Each line below that contains the word "recorded" must be copied.

================

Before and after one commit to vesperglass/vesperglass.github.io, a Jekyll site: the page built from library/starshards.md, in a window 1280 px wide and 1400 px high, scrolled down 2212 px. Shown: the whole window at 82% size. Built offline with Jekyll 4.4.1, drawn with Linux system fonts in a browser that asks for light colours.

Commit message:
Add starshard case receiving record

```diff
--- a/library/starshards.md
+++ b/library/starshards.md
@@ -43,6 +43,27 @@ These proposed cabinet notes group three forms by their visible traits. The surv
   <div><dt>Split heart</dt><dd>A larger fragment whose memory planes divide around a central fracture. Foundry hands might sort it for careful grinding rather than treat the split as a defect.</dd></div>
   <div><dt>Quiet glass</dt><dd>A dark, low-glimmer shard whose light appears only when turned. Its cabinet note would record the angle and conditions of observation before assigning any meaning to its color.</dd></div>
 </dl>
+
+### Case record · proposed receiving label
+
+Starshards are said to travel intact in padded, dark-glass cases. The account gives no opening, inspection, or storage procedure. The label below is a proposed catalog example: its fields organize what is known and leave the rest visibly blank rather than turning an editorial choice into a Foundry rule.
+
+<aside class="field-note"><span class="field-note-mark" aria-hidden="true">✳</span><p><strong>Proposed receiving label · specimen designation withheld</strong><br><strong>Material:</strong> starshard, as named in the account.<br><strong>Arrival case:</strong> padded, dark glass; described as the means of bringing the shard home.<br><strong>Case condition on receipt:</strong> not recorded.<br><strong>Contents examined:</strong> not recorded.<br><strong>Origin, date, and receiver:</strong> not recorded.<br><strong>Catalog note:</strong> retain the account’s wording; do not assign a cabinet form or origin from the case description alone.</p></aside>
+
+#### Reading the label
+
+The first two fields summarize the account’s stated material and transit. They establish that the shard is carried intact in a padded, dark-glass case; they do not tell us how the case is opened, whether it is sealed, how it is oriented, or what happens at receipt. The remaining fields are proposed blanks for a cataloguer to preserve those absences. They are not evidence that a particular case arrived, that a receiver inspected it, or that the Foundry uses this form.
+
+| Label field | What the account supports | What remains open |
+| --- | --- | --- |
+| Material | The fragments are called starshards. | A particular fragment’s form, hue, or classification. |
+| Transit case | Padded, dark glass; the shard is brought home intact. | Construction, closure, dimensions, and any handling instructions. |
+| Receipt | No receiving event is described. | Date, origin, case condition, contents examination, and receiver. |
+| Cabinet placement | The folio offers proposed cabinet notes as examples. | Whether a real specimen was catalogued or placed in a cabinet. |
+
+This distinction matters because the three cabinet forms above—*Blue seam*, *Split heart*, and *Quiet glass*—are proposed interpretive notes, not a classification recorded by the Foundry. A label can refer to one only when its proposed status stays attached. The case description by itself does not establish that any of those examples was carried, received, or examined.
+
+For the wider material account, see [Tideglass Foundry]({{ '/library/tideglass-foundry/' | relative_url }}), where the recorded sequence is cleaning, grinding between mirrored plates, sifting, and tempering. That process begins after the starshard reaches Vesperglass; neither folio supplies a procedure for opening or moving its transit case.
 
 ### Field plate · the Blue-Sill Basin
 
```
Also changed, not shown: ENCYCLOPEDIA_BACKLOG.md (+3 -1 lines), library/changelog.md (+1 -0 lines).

================

Written solution
+<aside class="field-note"><span class="field-note-mark" aria-hidden="true">✳</span><p><strong>Proposed receiving label · specimen designation withheld</strong><br><strong>Material:</strong> starshard, as named in the account.<br><strong>Arrival case:</strong> padded, dark glass; described as the means of bringing the shard home.<br><strong>Case condition on receipt:</strong> not recorded.<br><strong>Contents examined:</strong> not recorded.<br><strong>Origin, date, and receiver:</strong> not recorded.<br><strong>Catalog note:</strong> retain the account’s wording; do not assign a cabinet form or origin from the case description alone.</p></aside>
+This distinction matters because the three cabinet forms above—*Blue seam*, *Split heart*, and *Quiet glass*—are proposed interpretive notes, not a classification recorded by the Foundry. A label can refer to one only when its proposed status stays attached. The case description by itself does not establish that any of those examples was carried, received, or examined.
+For the wider material account, see [Tideglass Foundry]({{ '/library/tideglass-foundry/' | relative_url }}), where the recorded sequence is cleaning, grinding between mirrored plates, sifting, and tempering. That process begins after the starshard reaches Vesperglass; neither folio supplies a procedure for opening or moving its transit case.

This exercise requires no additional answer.